  1. ^ Separation but with limitations: Evans, p 112. The quote is from the Critique, p 115, in Evans, p 112.
  2. ^ Marx, Karl; Engels, Friedrich (1848). The Communist Manifesto. "Chapter I. Bourgeois and Proletarians". Marxists Internet Archive. Retrieved 10 August 2019.
  3. ^ The sentence is about a quarter of the way through Chapter I: "Bourgeois and Proletarians".
  4. ^ Marx, Karl; Engels, Friederich. "The German Ideology: Chapter 1 - On Feuerbach". Retrieved 2 October 2018.
  5. ^ Marx, Karl. "Economic Manuscripts: Preface to A Contribution to the Critique of Political Economy". Retrieved 2 October 2018.
  6. ^ a b Marx, Karl. "The German Ideology. Chapter Three: Saint Max". Retrieved 2 October 2018.
  7. ^ Blunden, Andy. "MECW File Not Found". Retrieved 2 October 2018.
  8. ^ Marx, Karl. "Part I: Feuerbach. Opposition of the Materialist and Idealist Outlook". Retrieved 10 August 2019.
  9. ^ Isaac Pinto, Lettre sur la Jalousie du Commerce in Traité de la Circulation et du Crédit.
  10. ^ Marx, Karl. "5. Society as Bourgeois Society". Retrieved 10 August 2019.
  11. ^ Evans, p 126: "for Marx the failure of the bourgeoisie to act as a ruling class, to give their economic power political substance, was one of the major features of the post-1848 situation, as true of England and France as of Germany."
  12. ^ Elster, Chap 8.
  13. ^ "The Chartists", New York Daily Tribune, 25 August 1852; in Evans, p 126.
  14. ^ Evans, p 116. He cites Eighteenth Brumaire of Lous Napoleon.

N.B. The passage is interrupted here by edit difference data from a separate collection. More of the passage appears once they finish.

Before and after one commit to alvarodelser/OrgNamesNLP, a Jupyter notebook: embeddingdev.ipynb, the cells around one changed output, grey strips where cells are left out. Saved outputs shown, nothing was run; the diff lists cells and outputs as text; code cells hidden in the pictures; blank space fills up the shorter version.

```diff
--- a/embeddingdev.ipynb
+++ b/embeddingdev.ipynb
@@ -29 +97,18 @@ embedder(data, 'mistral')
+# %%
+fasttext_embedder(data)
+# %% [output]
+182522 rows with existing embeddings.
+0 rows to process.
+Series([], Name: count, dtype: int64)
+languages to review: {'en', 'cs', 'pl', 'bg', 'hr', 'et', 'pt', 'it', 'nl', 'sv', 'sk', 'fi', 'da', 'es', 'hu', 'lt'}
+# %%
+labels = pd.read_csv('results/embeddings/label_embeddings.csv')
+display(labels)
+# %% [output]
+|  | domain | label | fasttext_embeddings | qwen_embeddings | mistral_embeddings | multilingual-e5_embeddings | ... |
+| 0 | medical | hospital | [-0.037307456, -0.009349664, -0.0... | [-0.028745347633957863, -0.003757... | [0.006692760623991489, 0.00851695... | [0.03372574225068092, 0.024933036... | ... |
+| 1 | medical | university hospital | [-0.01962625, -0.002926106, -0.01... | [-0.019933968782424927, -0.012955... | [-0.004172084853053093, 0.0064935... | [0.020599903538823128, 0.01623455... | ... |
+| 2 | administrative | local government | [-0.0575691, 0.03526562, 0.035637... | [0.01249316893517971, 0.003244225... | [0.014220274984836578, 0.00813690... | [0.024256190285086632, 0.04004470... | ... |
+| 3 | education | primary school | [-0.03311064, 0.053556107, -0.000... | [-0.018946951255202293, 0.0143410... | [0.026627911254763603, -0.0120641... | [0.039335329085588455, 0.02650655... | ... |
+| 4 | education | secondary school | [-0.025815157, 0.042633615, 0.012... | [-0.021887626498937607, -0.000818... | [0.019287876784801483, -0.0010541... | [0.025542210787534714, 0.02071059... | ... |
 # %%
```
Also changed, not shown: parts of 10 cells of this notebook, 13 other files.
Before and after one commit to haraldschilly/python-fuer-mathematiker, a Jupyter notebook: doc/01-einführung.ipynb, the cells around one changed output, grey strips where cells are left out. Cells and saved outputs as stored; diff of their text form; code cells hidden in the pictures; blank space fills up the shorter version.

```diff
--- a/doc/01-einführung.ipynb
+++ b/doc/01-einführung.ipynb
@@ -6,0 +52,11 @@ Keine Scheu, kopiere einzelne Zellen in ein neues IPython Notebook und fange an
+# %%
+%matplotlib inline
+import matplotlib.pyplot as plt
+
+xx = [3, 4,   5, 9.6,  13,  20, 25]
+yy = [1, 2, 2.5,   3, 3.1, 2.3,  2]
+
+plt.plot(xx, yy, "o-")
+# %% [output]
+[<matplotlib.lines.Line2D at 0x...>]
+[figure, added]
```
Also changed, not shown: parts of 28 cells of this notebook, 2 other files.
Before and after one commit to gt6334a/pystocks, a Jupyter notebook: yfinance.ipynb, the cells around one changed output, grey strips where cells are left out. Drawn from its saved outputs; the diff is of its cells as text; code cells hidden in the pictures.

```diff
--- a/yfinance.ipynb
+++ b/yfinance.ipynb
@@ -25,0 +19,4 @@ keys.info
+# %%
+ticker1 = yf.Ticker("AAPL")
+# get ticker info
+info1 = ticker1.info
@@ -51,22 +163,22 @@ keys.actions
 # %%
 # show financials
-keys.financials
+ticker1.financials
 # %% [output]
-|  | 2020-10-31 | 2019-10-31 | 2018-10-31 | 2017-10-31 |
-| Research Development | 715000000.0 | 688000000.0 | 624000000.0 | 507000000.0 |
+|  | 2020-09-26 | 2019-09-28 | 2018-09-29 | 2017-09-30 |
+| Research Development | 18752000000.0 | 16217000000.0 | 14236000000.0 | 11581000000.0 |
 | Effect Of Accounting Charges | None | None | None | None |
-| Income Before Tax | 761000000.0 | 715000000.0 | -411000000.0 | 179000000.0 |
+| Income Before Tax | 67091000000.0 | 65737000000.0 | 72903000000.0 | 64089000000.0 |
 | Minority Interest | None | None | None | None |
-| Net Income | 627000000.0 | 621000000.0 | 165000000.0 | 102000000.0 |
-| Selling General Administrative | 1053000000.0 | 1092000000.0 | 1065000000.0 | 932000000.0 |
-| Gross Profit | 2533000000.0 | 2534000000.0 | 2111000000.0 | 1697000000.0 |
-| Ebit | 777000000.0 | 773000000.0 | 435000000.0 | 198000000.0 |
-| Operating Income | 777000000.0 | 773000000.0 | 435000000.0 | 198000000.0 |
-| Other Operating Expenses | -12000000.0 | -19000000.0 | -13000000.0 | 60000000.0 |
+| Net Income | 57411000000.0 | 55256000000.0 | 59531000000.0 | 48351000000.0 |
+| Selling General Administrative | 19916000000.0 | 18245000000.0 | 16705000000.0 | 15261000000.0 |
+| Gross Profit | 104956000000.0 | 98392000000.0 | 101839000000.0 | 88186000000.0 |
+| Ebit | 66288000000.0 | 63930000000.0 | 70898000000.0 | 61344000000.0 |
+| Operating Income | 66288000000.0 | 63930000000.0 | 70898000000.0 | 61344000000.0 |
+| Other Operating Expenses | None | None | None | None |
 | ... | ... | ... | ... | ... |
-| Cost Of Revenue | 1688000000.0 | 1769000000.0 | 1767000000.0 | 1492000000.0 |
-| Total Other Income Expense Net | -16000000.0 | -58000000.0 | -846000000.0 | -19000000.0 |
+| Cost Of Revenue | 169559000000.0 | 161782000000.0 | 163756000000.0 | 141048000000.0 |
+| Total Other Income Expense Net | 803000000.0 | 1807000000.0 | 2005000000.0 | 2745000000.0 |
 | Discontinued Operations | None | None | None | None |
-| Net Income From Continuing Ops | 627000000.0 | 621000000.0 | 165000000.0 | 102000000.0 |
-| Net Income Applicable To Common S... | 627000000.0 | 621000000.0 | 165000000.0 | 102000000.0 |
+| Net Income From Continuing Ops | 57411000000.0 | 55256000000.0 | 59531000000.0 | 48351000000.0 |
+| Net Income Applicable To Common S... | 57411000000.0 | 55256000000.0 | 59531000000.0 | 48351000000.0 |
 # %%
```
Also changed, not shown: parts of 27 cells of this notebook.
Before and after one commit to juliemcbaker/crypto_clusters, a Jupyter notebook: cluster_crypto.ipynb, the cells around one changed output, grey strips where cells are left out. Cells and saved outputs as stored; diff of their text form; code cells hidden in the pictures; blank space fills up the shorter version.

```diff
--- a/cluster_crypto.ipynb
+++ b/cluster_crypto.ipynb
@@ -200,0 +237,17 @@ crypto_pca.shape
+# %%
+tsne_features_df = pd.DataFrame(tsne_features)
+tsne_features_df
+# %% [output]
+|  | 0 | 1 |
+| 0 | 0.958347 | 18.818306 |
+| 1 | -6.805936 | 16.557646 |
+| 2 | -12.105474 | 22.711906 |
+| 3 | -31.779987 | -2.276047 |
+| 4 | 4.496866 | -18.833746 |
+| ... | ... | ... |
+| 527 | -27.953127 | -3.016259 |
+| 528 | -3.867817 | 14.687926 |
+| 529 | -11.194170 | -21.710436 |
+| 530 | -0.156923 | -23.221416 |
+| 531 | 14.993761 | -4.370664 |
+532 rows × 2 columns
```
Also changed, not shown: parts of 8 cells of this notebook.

  15. ^ Marx, Karl (1852) [1963]. The Eighteenth Brumaire of Louis Bonaparte. New York: International Publishers. p 49. In Elster, p. 147.


  • Evans, Michael (1975). Karl Marx. London.